With the establishment of Local Enterprise Partnerships (LEP) and talk of Combined Authorities the discussion, at least in Bristol, seems to centre around business and growth, with the business community working alongside the public sector to create their vision for the growth and prosperity of an area. It’s been about marketing the city region, saying how fantastic we are, quoting GDP and GVA figures to show what a strong economy we have and talking about all the brilliant local businesses we have in all the right sectors. All very important of course, but sadly lacking in terms of any reference to communities, poverty and inequalities. In our rush to say what a brilliant place the Bristol city region is, we forget about what’s important and all too often lack any connection with local people and local needs.

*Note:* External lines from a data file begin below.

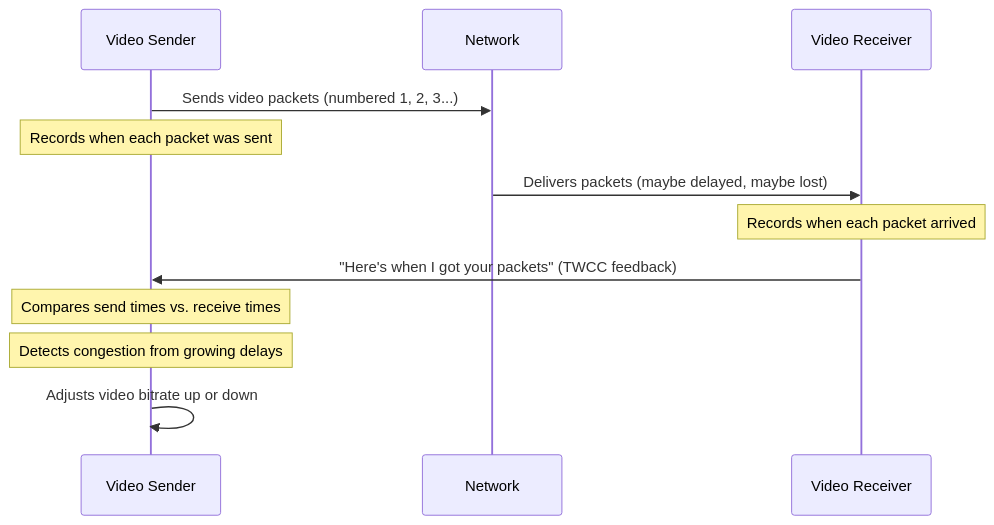
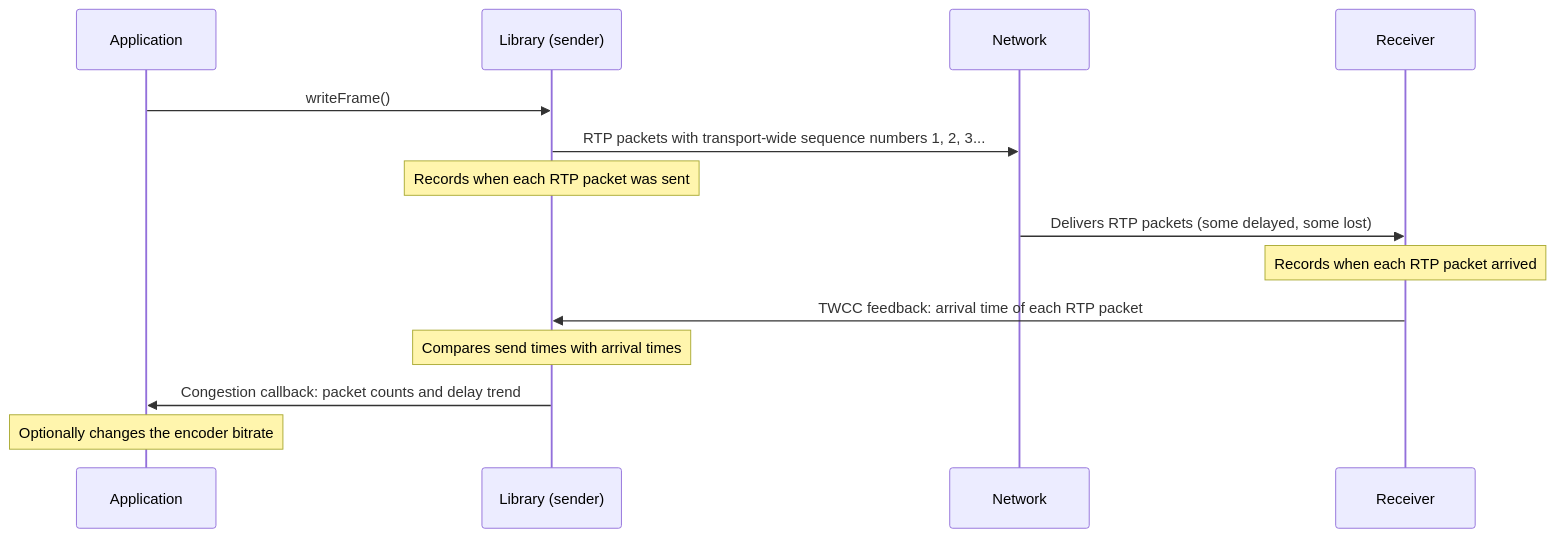
Before and after one commit to awslabs/amazon-kinesis-video-streams-webrtc-sdk-c: the first of 2 diagrams in docs/TWCC.md, drawn with Mermaid. The commit also changed other lines of this file and 4 other files, not shown here.

First line of the commit message:
Add writeFrame() guidance and troubleshooting docs

````diff
--- a/docs/TWCC.md
+++ b/docs/TWCC.md
@@ -18,15 +18,17 @@
 ```mermaid
 sequenceDiagram
-    participant Sender as Video Sender
+    participant App as Application
+    participant Lib as Library (sender)
     participant Network as Network
-    participant Receiver as Video Receiver
+    participant Receiver as Receiver
 
-    Sender->>Network: Sends video packets (numbered 1, 2, 3...)
-    Note over Sender: Records when each packet was sent
-    Network->>Receiver: Delivers packets (maybe delayed, maybe lost)
-    Note over Receiver: Records when each packet arrived
-    Receiver->>Sender: "Here's when I got your packets" (TWCC feedback)
-    Note over Sender: Compares send times vs. receive times
-    Note over Sender: Detects congestion from growing delays
-    Sender->>Sender: Adjusts video bitrate up or down
+    App->>Lib: writeFrame()
+    Lib->>Network: RTP packets with transport-wide sequence numbers 1, 2, 3...
+    Note over Lib: Records when each RTP packet was sent
+    Network->>Receiver: Delivers RTP packets (some delayed, some lost)
+    Note over Receiver: Records when each RTP packet arrived
+    Receiver->>Lib: TWCC feedback: arrival time of each RTP packet
+    Note over Lib: Compares send times with arrival times
+    Lib->>App: Congestion callback: packet counts and delay trend
+    Note over App: Optionally changes the encoder bitrate
 ```
````
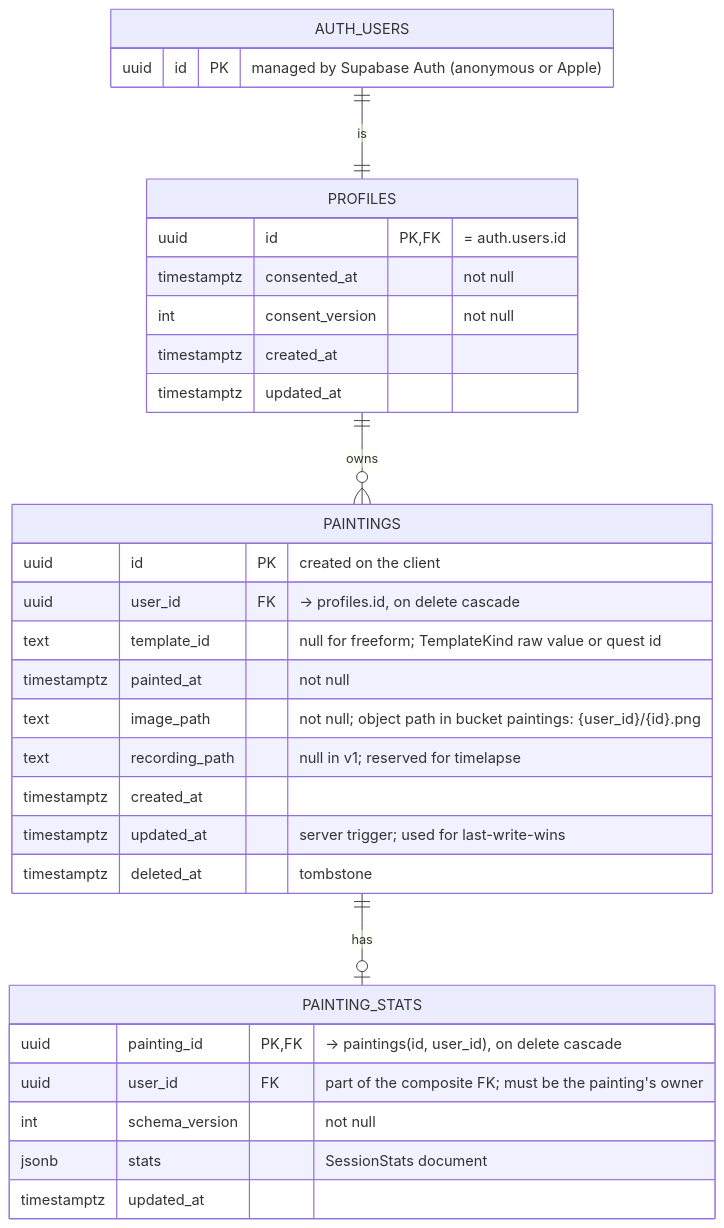
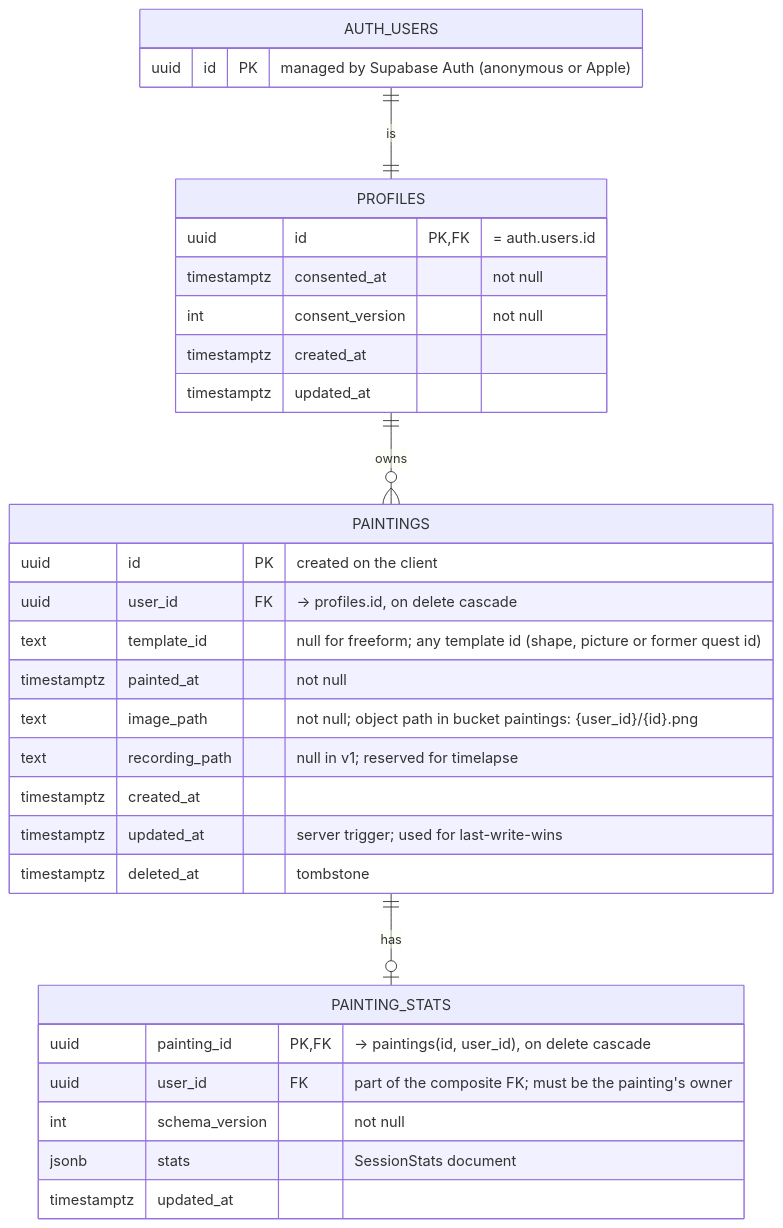
The diagram in docs/data-model.md (iZekCode/Rona), drawn with Mermaid before and after one commit. The commit also changed other lines of this file and 4 other files, not shown here.

````diff
--- a/docs/data-model.md
+++ b/docs/data-model.md
@@ -7,35 +7,35 @@
 ```mermaid
 erDiagram
     AUTH_USERS ||--|| PROFILES : "is"
     PROFILES ||--o{ PAINTINGS : "owns"
     PAINTINGS ||--o| PAINTING_STATS : "has"
 
     AUTH_USERS {
         uuid id PK "managed by Supabase Auth (anonymous or Apple)"
     }
     PROFILES {
         uuid id PK, FK "= auth.users.id"
         timestamptz consented_at "not null"
         int consent_version "not null"
         timestamptz created_at
         timestamptz updated_at
     }
     PAINTINGS {
         uuid id PK "created on the client"
         uuid user_id FK "-> profiles.id, on delete cascade"
-        text template_id "null for freeform; TemplateKind raw value or quest id"
+        text template_id "null for freeform; any template id (shape, picture or former quest id)"
         timestamptz painted_at "not null"
         text image_path "not null; object path in bucket paintings: {user_id}/{id}.png"
         text recording_path "null in v1; reserved for timelapse"
         timestamptz created_at
         timestamptz updated_at "server trigger; used for last-write-wins"
         timestamptz deleted_at "tombstone"
     }
     PAINTING_STATS {
         uuid painting_id PK, FK "-> paintings(id, user_id), on delete cascade"
         uuid user_id FK "part of the composite FK; must be the painting's owner"
         int schema_version "not null"
         jsonb stats "SessionStats document"
         timestamptz updated_at
     }
 ```
````
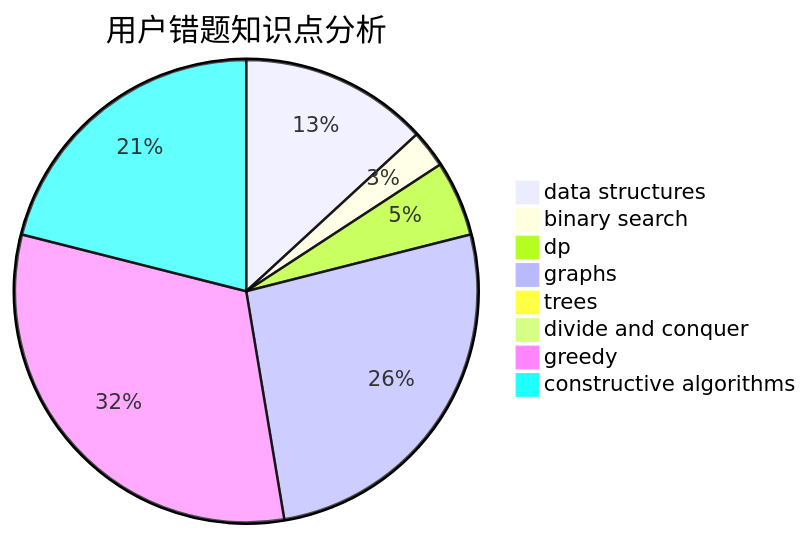
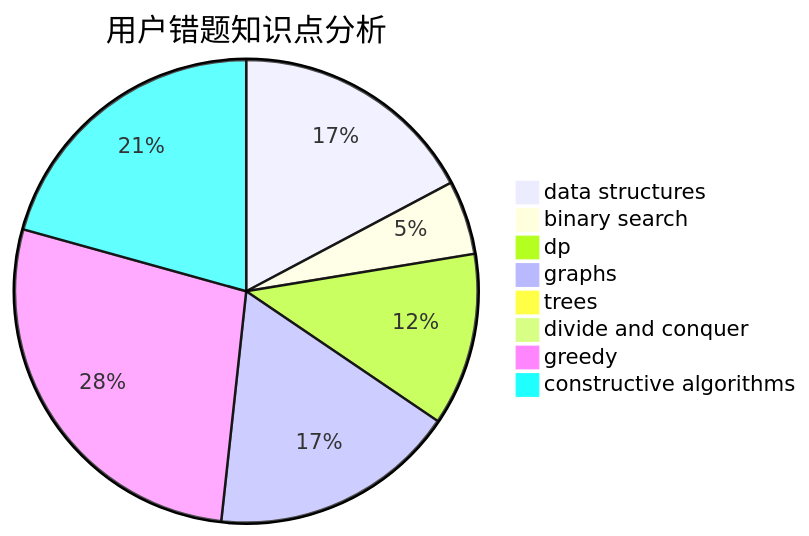
The third of 3 diagrams in docs/user/u556.md (sherpahu/cfrs.github.io), drawn with Mermaid before and after one commit. The commit also changed other lines of this file and 2770 other files, not shown here.

````diff
--- a/docs/user/u556.md
+++ b/docs/user/u556.md
@@ -36,11 +36,11 @@
 ```mermaid
 pie title 用户错题知识点分析
-    "data structures" :  5
-    "binary search" :  1
-    "dp" :  2
+    "data structures" :  10
+    "binary search" :  3
+    "dp" :  7
     "graphs" :  10
     "trees" :  0
     "divide and conquer" :  0
-    "greedy" :  12
-    "constructive algorithms" :  8
+    "greedy" :  16
+    "constructive algorithms" :  12
 ```
````
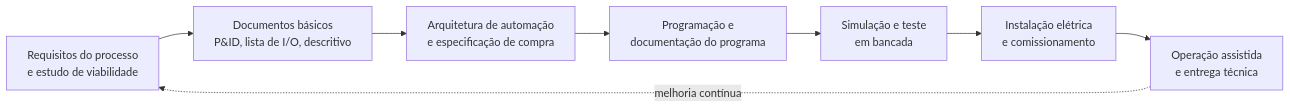
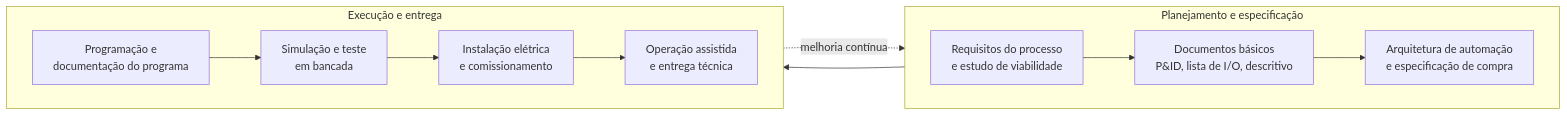
The diagram in apostila/diagramas/04-fluxo-projeto.mmd (wvianna/apostila-CLP-IFF), drawn with Mermaid before and after one commit. The commit also changed 33 other files, not shown here.

Commit message:
Adiciona seção sobre forte tipação e conversão de tipos e atualiza diagramas

```diff
--- a/apostila/diagramas/04-fluxo-projeto.mmd
+++ b/apostila/diagramas/04-fluxo-projeto.mmd
@@ -1,8 +1,14 @@
 flowchart LR
-  A["Requisitos do processo<br/>e estudo de viabilidade"] --> B["Documentos básicos<br/>P&amp;ID, lista de I/O, descritivo"]
-  B --> C["Arquitetura de automação<br/>e especificação de compra"]
-  C --> D["Programação e<br/>documentação do programa"]
-  D --> E["Simulação e teste<br/>em bancada"]
-  E --> F["Instalação elétrica<br/>e comissionamento"]
-  F --> G["Operação assistida<br/>e entrega técnica"]
+  subgraph plano["Planejamento e especificação"]
+    direction LR
+    A["Requisitos do processo<br/>e estudo de viabilidade"] --> B["Documentos básicos<br/>P&amp;ID, lista de I/O, descritivo"]
+    B --> C["Arquitetura de automação<br/>e especificação de compra"]
+  end
+  subgraph execu["Execução e entrega"]
+    direction LR
+    D["Programação e<br/>documentação do programa"] --> E["Simulação e teste<br/>em bancada"]
+    E --> F["Instalação elétrica<br/>e comissionamento"]
+    F --> G["Operação assistida<br/>e entrega técnica"]
+  end
+  C --> D
   G -.->|"melhoria contínua"| A
```
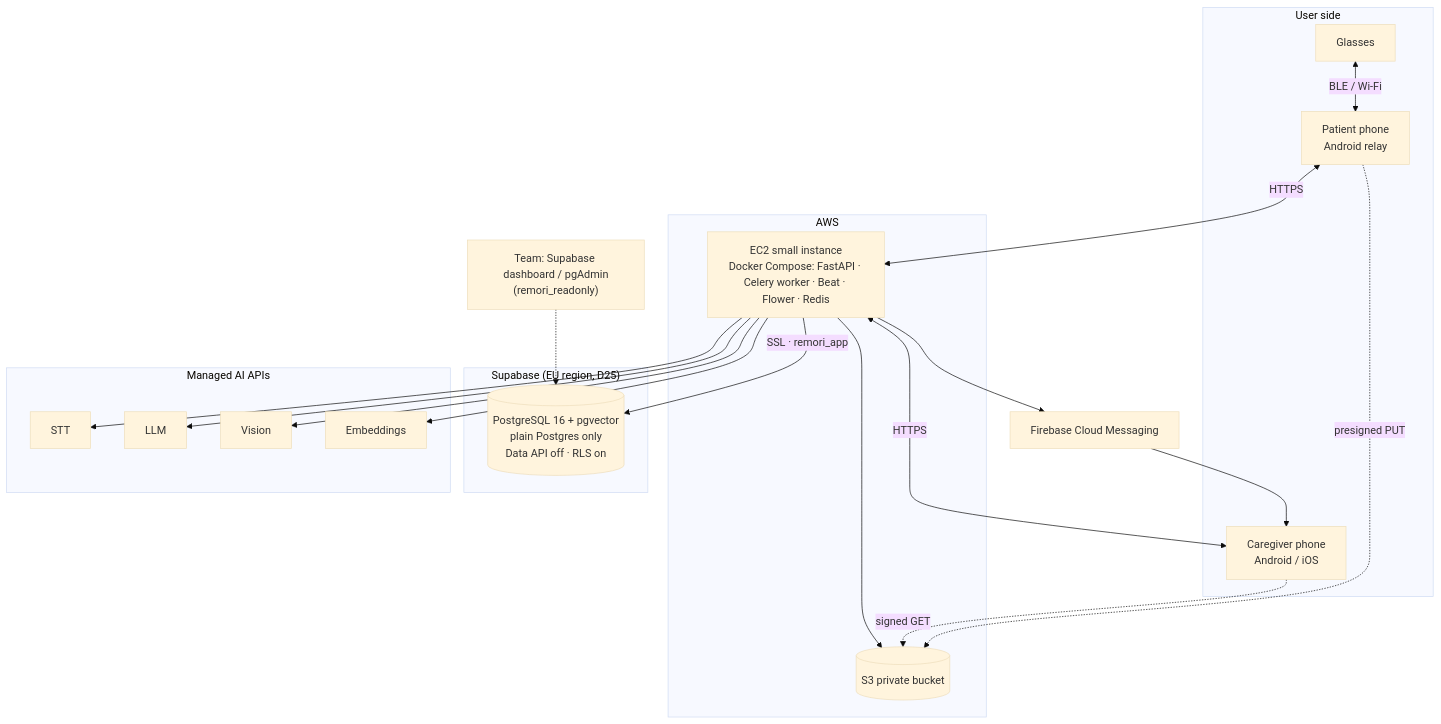
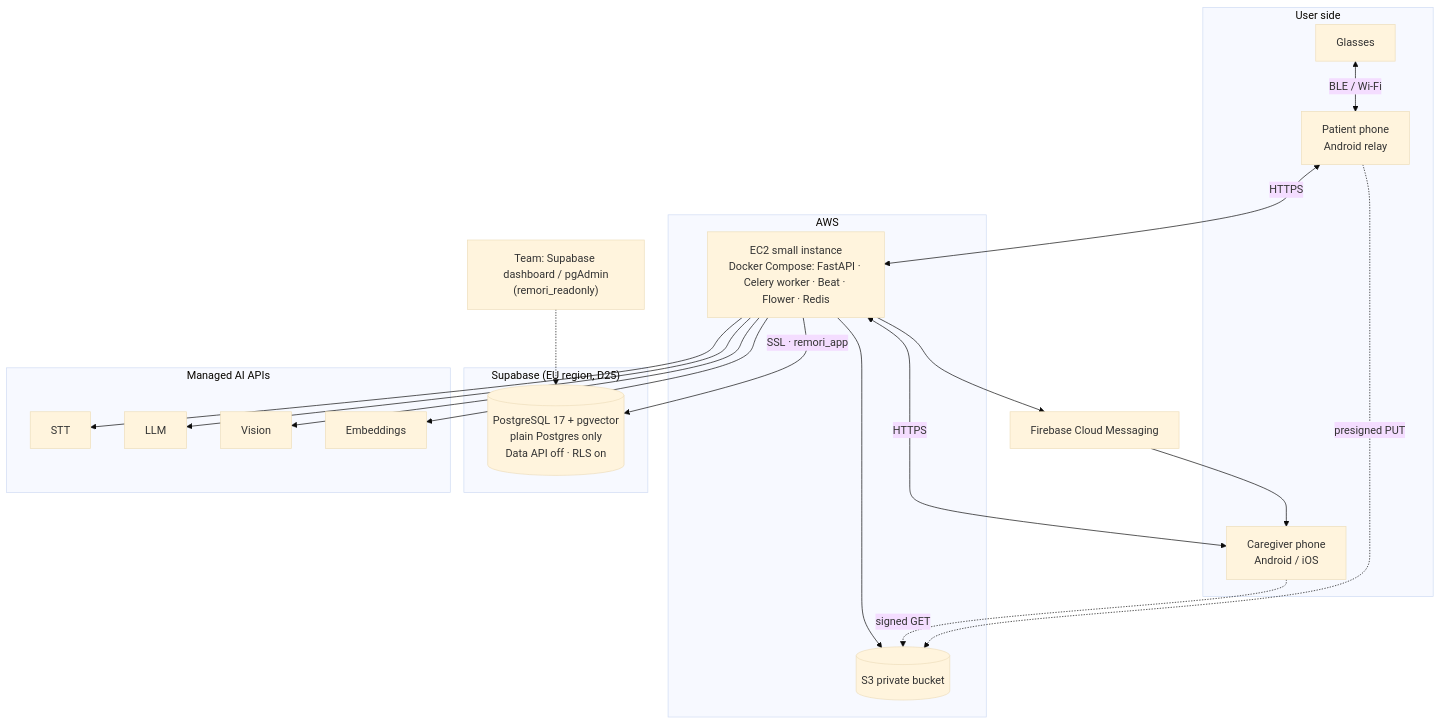
The seventh of 9 diagrams in docs/diagrams/01-architecture.md (AhmedMostafaDev12/Graduation_project_2), drawn with Mermaid (base theme) before and after one commit. The commit also changed 10 other files, not shown here.

````diff
--- a/docs/diagrams/01-architecture.md
+++ b/docs/diagrams/01-architecture.md
@@ -309,43 +309,43 @@
 ```mermaid
 flowchart TB
     subgraph USR["User side"]
         glasses["Glasses"]
         pphone["Patient phone<br/>Android relay"]
         cphone["Caregiver phone<br/>Android / iOS"]
     end
 
     subgraph AWS["AWS"]
         ec2["EC2 small instance<br/>Docker Compose: FastAPI · Celery worker · Beat · Flower · Redis"]
         s3[("S3 private bucket")]
     end
 
     subgraph SB["Supabase (EU region, D25)"]
-        db[("PostgreSQL 16 + pgvector<br/>plain Postgres only<br/>Data API off · RLS on")]
+        db[("PostgreSQL 17 + pgvector<br/>plain Postgres only<br/>Data API off · RLS on")]
     end
 
     dev["Team: Supabase dashboard / pgAdmin<br/>(remori_readonly)"]
 
     subgraph AI["Managed AI APIs"]
         whisper["STT"]
         llm["LLM"]
         vlm["Vision"]
         emb["Embeddings"]
     end
 
     fcm["Firebase Cloud Messaging"]
 
     glasses <-->|"BLE / Wi-Fi"| pphone
     pphone <-->|"HTTPS"| ec2
     cphone <-->|"HTTPS"| ec2
     pphone -.->|"presigned PUT"| s3
     cphone -.->|"signed GET"| s3
     ec2 -->|"SSL · remori_app"| db
     dev -.-> db
     ec2 --> s3
     ec2 --> whisper
     ec2 --> llm
     ec2 --> vlm
     ec2 --> emb
     ec2 --> fcm
     fcm --> cphone
 ```
````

George Ferguson, in a presentation to the community and voluntary sector in Bristol described devolution as “local freedom” and made reference to the Charter for Local Freedom. The Charter, whilst based on the principles of prosperity, equality and democracy, comes across primarily as an economic vision, with the focus on strengthening local economies and getting people into jobs in order to save public money. However, it also has a strong vein running through it about local democracy, trusting people to make the right choices, empowering communities and neighbourhoods, with the decisions taken at the most appropriate level. This was a key theme to emerge from the debate at the VOSCUR meeting in Bristol where there was a real sense that devolution needed to be about devolution within cities not just to cities. One of the main voices missing in the debate is that of the community and voluntary sector and there was a call from members of the panel for a strong shared vision to emerge from the sector and the need for community leadership, to challenge the business focused vision that is firmly in place through the LEPs.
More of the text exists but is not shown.